Charleville-Ballyhea protesters prepare for 100th weekly rally over bank debt
IRISH LIVES:While some feel the campaign has failed, others say it’s a long war but they will win
A line of cars is backed up through the main street in Charleville with bored drivers leaning against the windows to see what is holding things up. Those not from around here may think that since it’s a Sunday morning, mass-goers parking at the church at the end of the town are causing the delay. But for those from the Cork town and the surrounding area it is a familiar scene.
The 40 or so protesters holding placards who have been marching down the main street reach the church and, with the help of organiser Diarmuid O’Flynn, they turn around to walk back to the plaza in front of the library from where they started, now holding up traffic on the other side of the road. The protest takes about 20 minutes so drivers aren’t put out that much. For the participants, just a few weeks shy of their 100th such march, it is an important ritual shared between this town and the nearby village of Ballyhea on alternate Sundays.
Back in March 2011 O’Flynn began protesting in his native Ballyhea out of frustration at the billions of euro in debt the public were expected to pay back as a result of bust banks.
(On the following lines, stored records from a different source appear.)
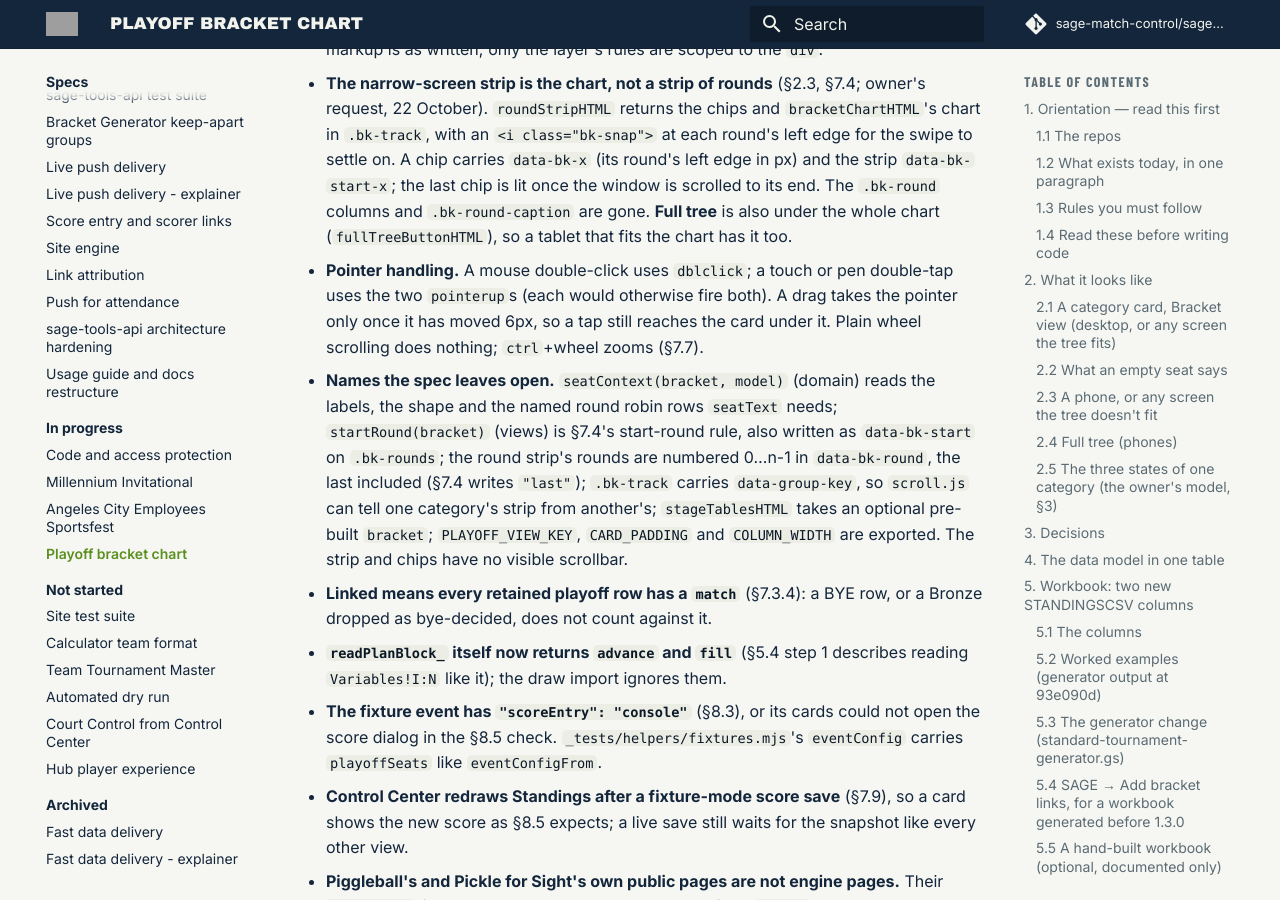
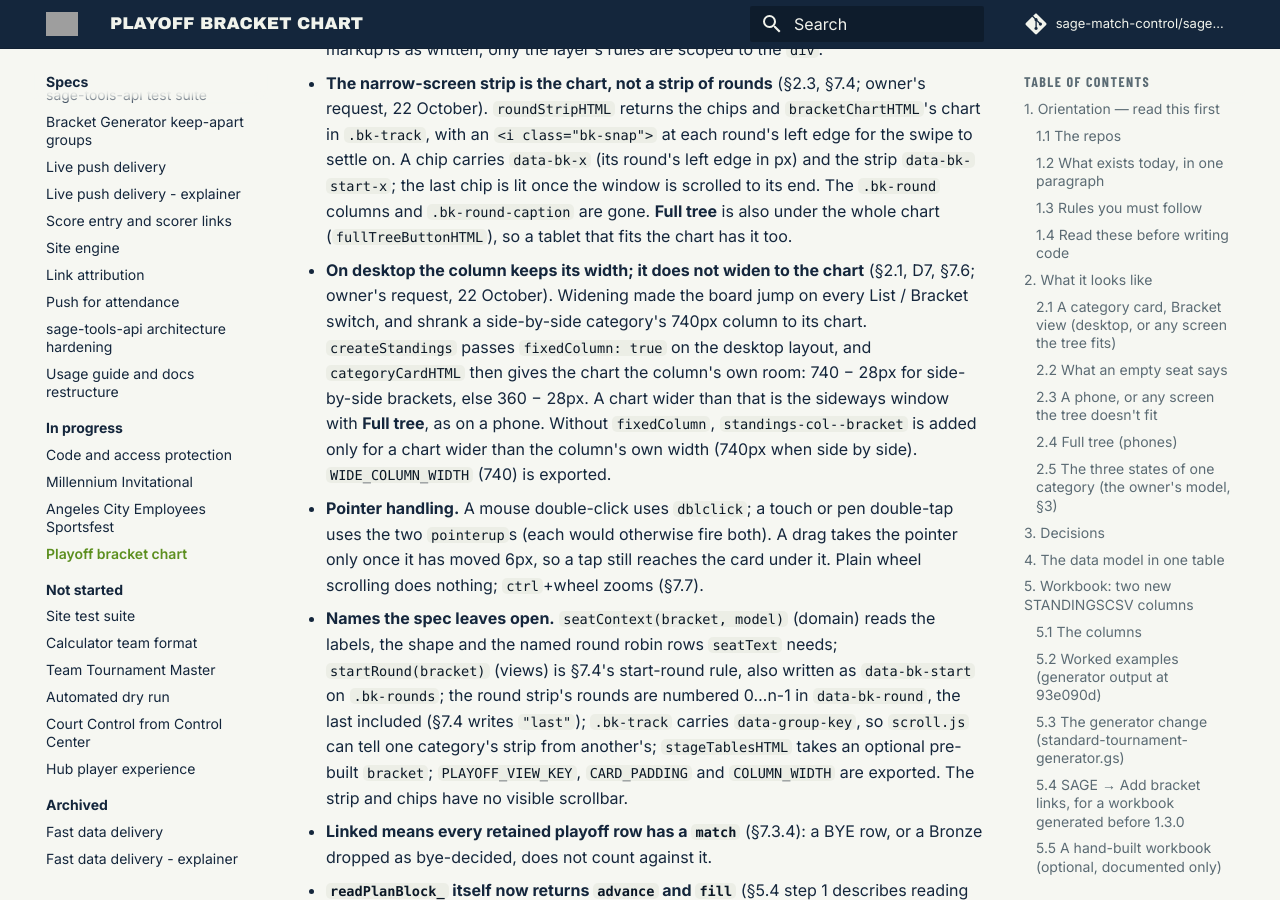
Before and after one commit to sage-match-control/sage-docs, an MkDocs documentation site: the page built from docs/specs/in-progress/standings-bracket-chart-spec.md, in a window 1280 px wide and 900 px high, scrolled down 32101 px. Built offline with MkDocs 1.6.1 and Material for MkDocs 9.7.7, drawn with Linux system fonts in a browser that asks for light colours; comment, search, counter and statistics services are not loaded.

Commit message:
Standings bracket chart: on desktop the column keeps its 1 col / 2 cols width
Co-Authored-By: Claude Opus 5.5 <noreply@anthropic.com>

```diff
--- a/docs/specs/in-progress/standings-bracket-chart-spec.md
+++ b/docs/specs/in-progress/standings-bracket-chart-spec.md
@@ -1178,6 +1178,13 @@ open.
   px) and the strip `data-bk-start-x`; the last chip is lit once the window is scrolled to its end. The
   `.bk-round` columns and `.bk-round-caption` are gone. **Full tree** is also under the whole chart
   (`fullTreeButtonHTML`), so a tablet that fits the chart has it too.
+- **On desktop the column keeps its width; it does not widen to the chart** (§2.1, D7, §7.6; owner's
+  request, 22 October). Widening made the board jump on every List / Bracket switch, and shrank a
+  side-by-side category's 740px column to its chart. `createStandings` passes `fixedColumn: true` on the
+  desktop layout, and `categoryCardHTML` then gives the chart the column's own room: 740 − 28px for
+  side-by-side brackets, else 360 − 28px. A chart wider than that is the sideways window with **Full tree**,
+  as on a phone. Without `fixedColumn`, `standings-col--bracket` is added only for a chart wider than the
+  column's own width (740px when side by side). `WIDE_COLUMN_WIDTH` (740) is exported.
 - **Pointer handling.** A mouse double-click uses `dblclick`; a touch or pen double-tap uses the two
   `pointerup`s (each would otherwise fire both). A drag takes the pointer only once it has moved 6px, so a
   tap still reaches the card under it. Plain wheel scrolling does nothing; `ctrl`+wheel zooms (§7.7).
```
Also changed, not shown: docs/features/tournament-hub.md (+4 -2 lines), docs/technical/site-engine.md (+5 -2 lines).
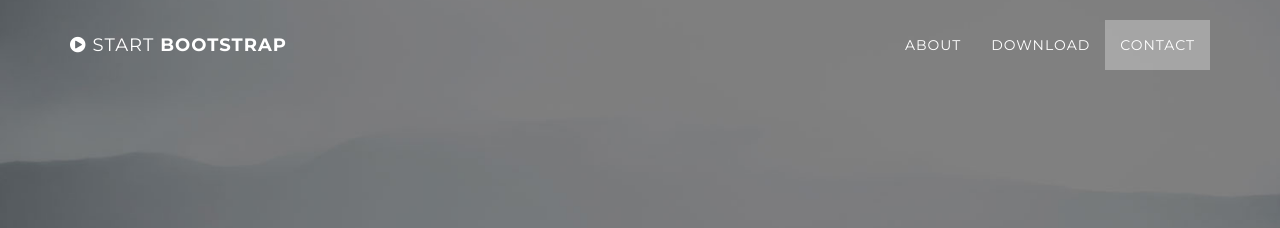
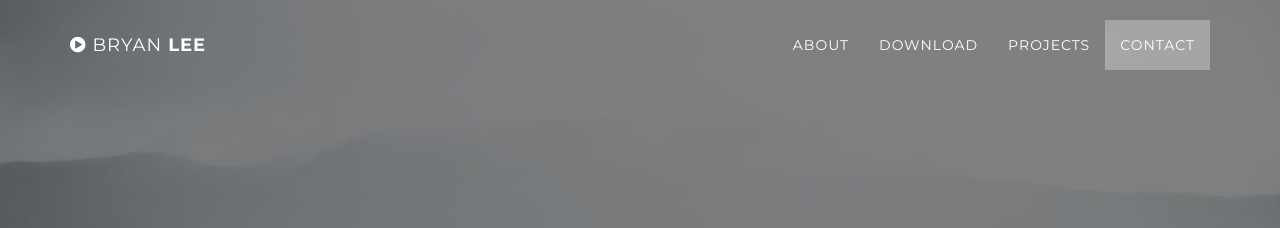
Before and after one commit to bryanleejh/bryanleejh.github.io, a Jekyll site: the page index.html, which Jekyll copies as it is, in a window 1280 px wide. Shown: the top 228 px of the page. Built offline with Jekyll 4.4.1, drawn with Linux system fonts in a browser that asks for light colours; nearby versions of some CDN libraries.

Commit message:
Title and link changes

```diff
--- a/index.html
+++ b/index.html
@@ -9,7 +9,7 @@
     <meta name="description" content="">
     <meta name="author" content="">
 
-    <title>Grayscale - Start Bootstrap Theme</title>
+    <title>Bryan Lee</title>
 
     <!-- Bootstrap Core CSS -->
     <link href="vendor/bootstrap/css/bootstrap.min.css" rel="stylesheet">
@@ -41,7 +41,7 @@
                     Menu <i class="fa fa-bars"></i>
                 </button>
                 <a class="navbar-brand page-scroll" href="#page-top">
-                    <i class="fa fa-play-circle"></i> <span class="light">Start</span> Bootstrap
+                    <i class="fa fa-play-circle"></i> <span class="light">Bryan</span> Lee
                 </a>
             </div>
 
@@ -57,6 +57,9 @@
                     </li>
                     <li>
                         <a class="page-scroll" href="#download">Download</a>
+                    </li>
+                    <li>
+                        <a class="page-scroll" href="#projects">Projects</a>
                     </li>
                     <li>
                         <a class="page-scroll" href="#contact">Contact</a>
```
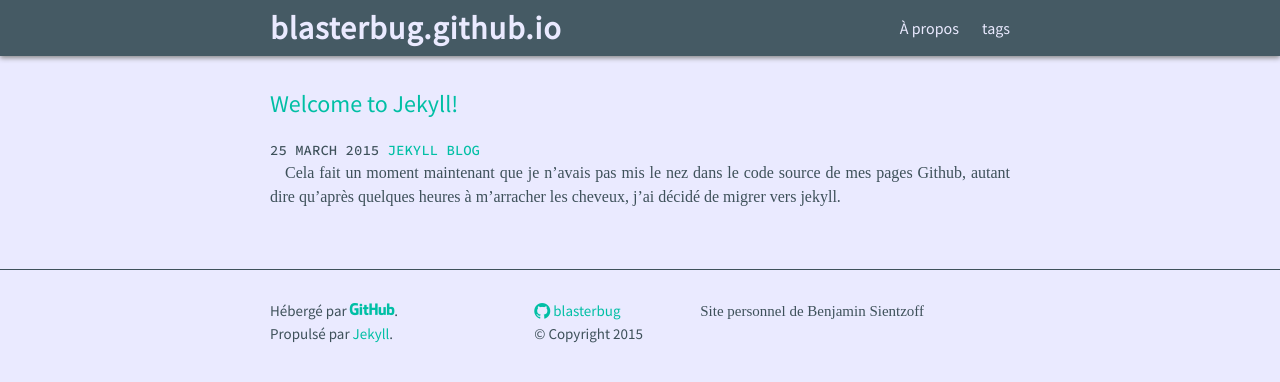
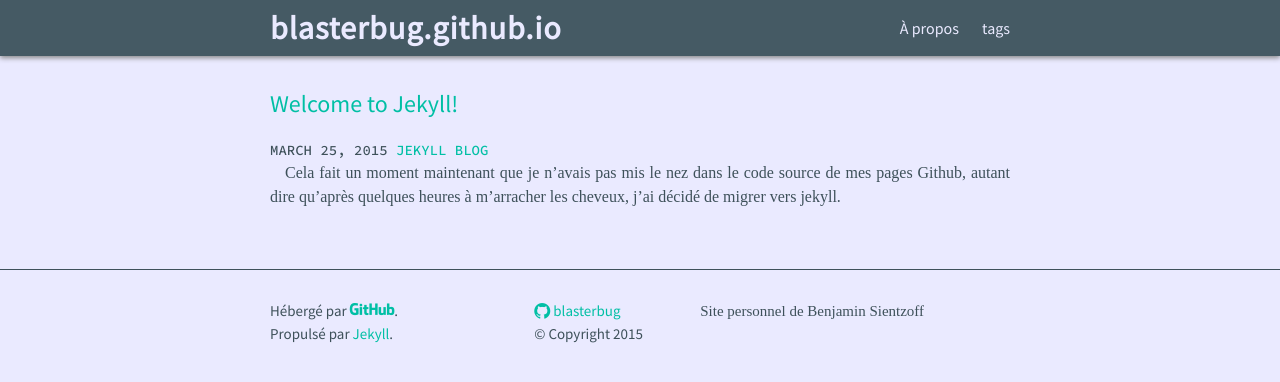
Before and after one commit to blasterbug/blasterbug.github.io, a Jekyll site: the page built from index.html, in a window 1280 px wide. Shown: the top 382 px of the page. Built offline with Jekyll 4.4.1, drawn with Linux system fonts in a browser that asks for light colours; some web fonts are replaced; the list of posts is cut into pages by our own code.

Commit message:
american date style

```diff
--- a/_layouts/post.html
+++ b/_layouts/post.html
@@ -5,7 +5,7 @@
 
   <header class="post-header">
     <h1 class="post-title">{{ page.title }}</h1>
-    <p class="post-meta">{{ page.date | date: "%d %B %Y" }}{% if page.author %} - {{ page.author }}{% endif %}{% if page.meta %} - {{ page.meta }}{% endif %}{% for category in page.categories %} <a href="/tags/#{{ category }}">{{ category }}</a>{% endfor %}</p>
+    <p class="post-meta">{{ page.date | date: "%B %d, %Y" }}{% if page.author %} - {{ page.author }}{% endif %}{% if page.meta %} - {{ page.meta }}{% endif %}{% for category in page.categories %} <a href="/tags/#{{ category }}">{{ category }}</a>{% endfor %}</p>
   </header>
   <article class="post-content">
     {{ content }}
--- a/index.html
+++ b/index.html
@@ -11,7 +11,7 @@
         <h2>
           <a class="post-link" href="{{ post.url | prepend: site.baseurl }}">{{ post.title }}</a>
         </h2>
-        <span class="post-meta">{{ post.date | date: "%d %B %Y" }}
+        <span class="post-meta">{{ post.date | date: "%B %d, %Y" }}
         {% for category in post.categories %} <a href="/tags/#{{ category }}">{{ category }}</a>{% endfor %}
         </span>
         <p>{{ post.excerpt | strip_html | strip_newlines }}</p>
--- a/tags.html
+++ b/tags.html
@@ -15,7 +15,7 @@
         <li>
           <a href="{{ post.url }}">{{ post.title }}</a> -
           <span class="post-meta">
-          {{ post.date | date: "%d %b %y" }}
+          {{ post.date | date: "%b %y" }}
           </span>
         </li>
         {% endif %}
```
Armed with an A4 sheet of paper with the words “Ballyhea says no” and accompanied by 18 family, friends and fellow hurlers he began the protest in the hope that other towns in Ireland would follow suit and stand up to the debt burden. “They were talking about how Ireland had to be bailed out to stop the contagion across the euro zone. Naive as I was I thought ‘we’ll give them a taste of contagion’,” says O’Flynn (59), a sports journalist with the Irish Examiner.
The protest spread no farther than Charleville and the two towns for some months protested each Sunday and then alternated the march, since many people were attending both protests. “I’m amazed there aren’t a million people marching. We are an apathetic people,” says John Dillon, one of the participants.
Others though are resigned to the fact that the movement has failed to capture people’s imaginations but still feel the need to register their anger at the billions paid out every year in bank debt. “It’s something to do. No one’s doing anything,” says Robert Wedgebury, who has travelled up from Cork city, where he is visiting family and friends after emigrating to Edinburgh last July for work.
O’Flynn and a core group of organisers have certainly tried to get support. They have travelled to towns in neighbouring counties and have protested farther afield in Galway, Castlebar, Donegal town, Sligo, Portlaoise, Roscrea, Limerick, Dublin, Newbridge and Kildare. O’Flynn had to be hospitalised in Nenagh after trying to run to Dublin with his message. In August 2011 he went on a bread and water fast and last June along with 14 others travelled to the European Central Bank in Frankfurt to deliver a letter demanding an end to the payment of money to bondholders. He insists the movement is free from party politics and says people coming to protest with political messages are asked not to carry them.
But support has remained thin on the ground. “Most people think it’s a waste of time but still they admire them,” says Eamon, a Charleville businessman who declined to give his second name.
The town itself is showing few signs of suffering in the recession, which could be a factor in keeping people from joining the protest. Business has been better than expected, says Michael Moran who owns a high-end fashion shop along the main street. “There is still a lot of employment in the town with Kerry Group and two or three other factories,” he says.
O’Flynn gives an impromptu speech to marchers when they return to the plaza in Charleville, telling them “there is no question of disappointment” in their campaign. Along with a marking of the 100th march on January 27th the group is planning to travel to Brussels with their message in February and mark the €3.1 billion payment of the promissory note to the ECB on March 29th. “This is a long, long war and it’s not going to be easily won but we will win it,” he tells the group.
Fiona FitzPatrick, a teacher and an organiser, believes this. “People are starting to see that all the cuts from the budget they are facing are linked to this debt. People are suddenly asking ‘why are we being hit?’” she says. Even if the nation doesn’t rise up she says she will continue the protest. The debt legacy Ireland is leaving its young people compels her to march every Sunday. “I will always be able to look into my children’s eyes and know I tried to change things,” she says.